*** Opening Records for the task ***

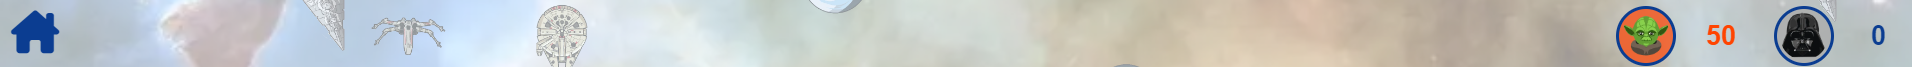
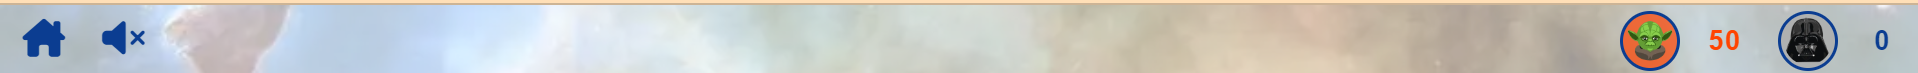
Doc: change images after addition buttons and add Game rules page

diff --git a/README.md b/README.md
@@ -2,18 +2,18 @@
 
 # GALACTIC SHOWDOWN
 
-Galactic Showdown is a game for lovers of galactic battles. The user can select one of the sides: dark or light and has to destroy all enemy ships and none of their own. At the end of the game, the user gets a score which can be saved in the leaderboard.
+Galactic Showdown is a game for the fans of galactic battles. The user can select one of the sides - dark or light and has to destroy all enemy ships and none of their own. At the end of the game, the user gets a score which can be saved in the leaderboard.
 
 The game can be accessed by this [link](https://bogdanovaiv.github.io/galactic-showdown/)
 
 ![Responsive Mockup](documentation/galactic-showdown-mockup.png)
 
 ## Game Rules
-First, you have to select one of the sides. The Light Side <img src="assets/images/yoda.webp" alt = "Yoda" width="50px"> has those ships:
+First, you have to select one of the sides. The Light Side <img src="assets/images/yoda.webp" alt = "Yoda" width="50px"> has these ships:
 
 ![The Light Side ships](assets/images/light-side-ships.png)
 
-The Dark Side <img src="assets/images/darth-vader.webp" alt = "Darth Vader" width="50px"> has those ships:
+The Dark Side <img src="assets/images/darth-vader.webp" alt = "Darth Vader" width="50px"> has these ships:
 
 ![The Dark Side ships](assets/images/dark-side-ships.png)
 
@@ -21,7 +21,7 @@ Second, you select the map where you will play.
 
 ![Maps](assets/images/maps.png)
 
-You get 50 scores for your ships and 0 for enemy ships. Click on the ship to shoot it. When you shoot your ship the number of your ships reduces, shooting an enemy ship adds the score of destroyed enemy ships.
+You get 50 scores for your ships and 0 for enemy ships. Click on the ship to shoot it. When you shoot your ship the number of your ships reduces, shooting an enemy ship increases the score of destroyed enemy ships.
 The total score is calculated as your ships plus destroyed enemy ships.
 The maximum score is 100.
 
@@ -41,13 +41,29 @@ __Returning Or Regular Visitors__
 
 ### Existing Features
 
-__The page "Home"__
+__The Home page__
+
+- The header has two buttons. The first is the Game Rules button that opens the Game Rules page where the user can read the instructions of the game. The second is the Volume button that turns on/off volume.
+
+![The Header](documentation/header-home.png)
+
+- The Game Rules button has a hover effect: changing color.
+
+![The Game Rules button (hover effect)](documentation/header-home-info-hover.png)
+
+- The Volume button changes the image when the user clicks on it.
+
+![The Volume button (click)](documentation/header-home-volume-off.png)
+
+- The Volume button has a hover effect: changing color.
+
+![The Volume button (hover effect)](documentation/header-home-info-hover.png)
 
 - The page has the feature to select one of the sides. The selected side has an orange background.
 
 ![Selecting sides](documentation/select-sides.png)
 
-- The button "side" has a hover effect: changing color.
+- The Side button has a hover effect: changing color.
 
 ![Selecting sides (hover effect)](documentation/select-sides-hover.png)
 
@@ -55,17 +71,17 @@ __The page "Home"__
 
 ![Selecting the map](documentation/select-map.png)
 
-- The button "map" has a hover effect: changing opacity.
+- The Map button has a hover effect: changing opacity.
 
 ![Selecting the map (hover effect)](documentation/select-map-hover.png)
 
-- The page has a section that is used to open the page "Leaderboard" where the user can find the list of user scores.
+- The page has a section that is used to open the Leaderboard page where the user can find the list of user scores.
 
-![The button "Leaderboard"](documentation/button-leaderboard.png)
+![The Leaderboard button ](documentation/button-leaderboard.png)
 
-- The button "Leaderboard" has a hover effect: changing the color of the border.
+- The Leaderboard button has a hover effect: changing the color of the border.
 
-![The button "Leaderboard" (hover effect)](documentation/button-leaderboard-hover.png)
+![The Leaderboard button (hover effect)](documentation/button-leaderboard-hover.png)
 
 __The page "Game"__
 
@@ -75,52 +91,66 @@ The page is the game place where the user plays.
 
 ![The special cursor](assets/images/target.png)
 
-- It has a score bar where the user can find scores and the button "Home" that redirects to the page "Home".
+- It has a score bar where the user can find scores, the Home button that redirects to the Home page and the Volume button which turns on/off volume.
 
 ![The score bar](documentation/scorebar-game.png)
 
-- The button "Home" has a hover effect: changing opacity.
+- The Home button has a hover effect: changing opacity.
 
-![The score bar (hover effect)](documentation/scorebar-game-hover.png)
+![The Home button (hover effect)](documentation/scorebar-game-hover.png)
 
-- The ships are created on the page and move down. When their position goes off the page, they disappear.
+- The Volume button changes the image when the user clicks on it.
+
+![The Volume button (click)](documentation/scorebar-game-volume-off.png)
+
+- The Volume button has a hover effect: changing color.
+
+![The Volume button (hover effect)](documentation/scorebar-game-volume-hover.png)
+
+- The ships appear on the page and move down. When their position goes off the page, they disappear.
 
 ![The game](documentation/game.png)
 
-- When the user clicks on the game place, call a sound effect. If this place contains a ship, call explosion sound effect, calculate scores and the ship disappears.
+- When the user clicks on the game place, there is a sound effect. If this place contains a ship, there is an explosion sound effect, the score is calculated and the ship disappears.
 
-- At the end of the game, appear the message "Game over" with the user score, and the button "Save" redirects to the page "Leaderboard".
+- At the end of the game, there appears the Game Over message with the user score, and the Save button redirects to the Leaderboard page.
 
 ![The game over](documentation/game-over.png)
 
-- The button "Save score" has a hover effect: changing the color of the border.
+- The Save Score button has a hover effect: changing the color of the border.
 
-![The game over (hover effect)](documentation/game-over-hover.png)
+![The Save Score (hover effect)](documentation/game-over-hover.png)
 
-__The page "Leaderboard"__
+__The Leaderboard page__
 
-- The page has the button "Home" that redirects to the page "Home".
+- The page has the Home button that redirects to the Home page.
 
-![The button "Home"](documentation/leaderboard-button-home.png)
+![The Home button](documentation/leaderboard-button-home.png)
 
-- The button "Home" has a hover effect: changing opacity.
+- The Home button has a hover effect: changing opacity.
 
-![The score bar (hover effect)](documentation/leaderboard-button-home-hover.png)
+![The Home button (hover effect)](documentation/leaderboard-button-home-hover.png)
 
 - The page has two conditions:
   1. Display the score. The user can find the other user scores sorted by the score.
 
-  ![The page "Leaderboard" displays only scores](documentation/leaderboard.png)
+  ![The Leaderboard page displays only scores](documentation/leaderboard.png)
   
   2. Display and save the score. The user can find the other user scores sorted by the score and save their score.
   
-  ![The page "Leaderboard" displays and saves scores](documentation/leaderboard-save.png)
+  ![The Leaderboard page displays and saves scores](documentation/leaderboard-save.png)
 
-  The button "Save" has a hover effect: changing color.
+  The Save button has a hover effect: changing color.
 
-  ![The button "Save" changes the color (hover effect)](documentation/leaderboard-button-save-hover.png)
+  ![The Save button changes the color (hover effect)](documentation/leaderboard-button-save-hover.png)
   
   ***Attention: the ability to save score is in development!!!***
+
+__The Game Rules page__
+
+- The page describes the game rules and has the Home button and the Volume button. The buttons have the same function as on the Leaderboard page.
+
+![The Game Rules page](documentation/game-rules.png)
 
 ## Technologies Used
 
@@ -128,6 +158,7 @@ __The page "Leaderboard"__
 - CSS - It is used to style elements and create page layout, for animation and responsive design.
 - Javascript - It is used to change HTML depending on parameters and create a game process.
 - [Github](https://github.com/) - It is used to store versions.
+- [GitPages](https://pages.github.com/) - This resource deploys the websites.
 - [ILoveImg](https://www.iloveimg.com/) - It is used to resize and shrink images.
 - [Font Awesome](https://fontawesome.com/) - It is used to paste icons, improve appearance and for web-page functionality. 
 
@@ -185,7 +216,7 @@ To deploy the project locally, clone the repository. You can do this by running 
 
 ### Acknowledgments
 
-- [Juliia Konovalova](https://github.com/IuliiaKonovalova/) was a great mentor who helped me to reveal my abilities and gave valuable advice.
+- [Juliia Konovalova](https://github.com/IuliiaKonovalova/) was a great mentor who helped me to tap my potential and gave valuable advice.
 - [The Code Institute team](https://codeinstitute.net/) supported me and provided all the information that I needed.
 - [GitHub](https://github.com/) provides free access to a versioning system.
 - [ILoveImg](https://www.iloveimg.com/) provided me with a free service to compress images.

*** Closing Records for the task ***

Output the lines of the data exactly, starting at the first and ending with the line that has "-Galactic Showdown is". Pictures are not part of it.

Doc: change images after addition buttons and add Game rules page

diff --git a/README.md b/README.md
@@ -2,18 +2,18 @@
 
 # GALACTIC SHOWDOWN
 
-Galactic Showdown is a game for lovers of galactic battles. The user can select one of the sides: dark or light and has to destroy all enemy ships and none of their own. At the end of the game, the user gets a score which can be saved in the leaderboard.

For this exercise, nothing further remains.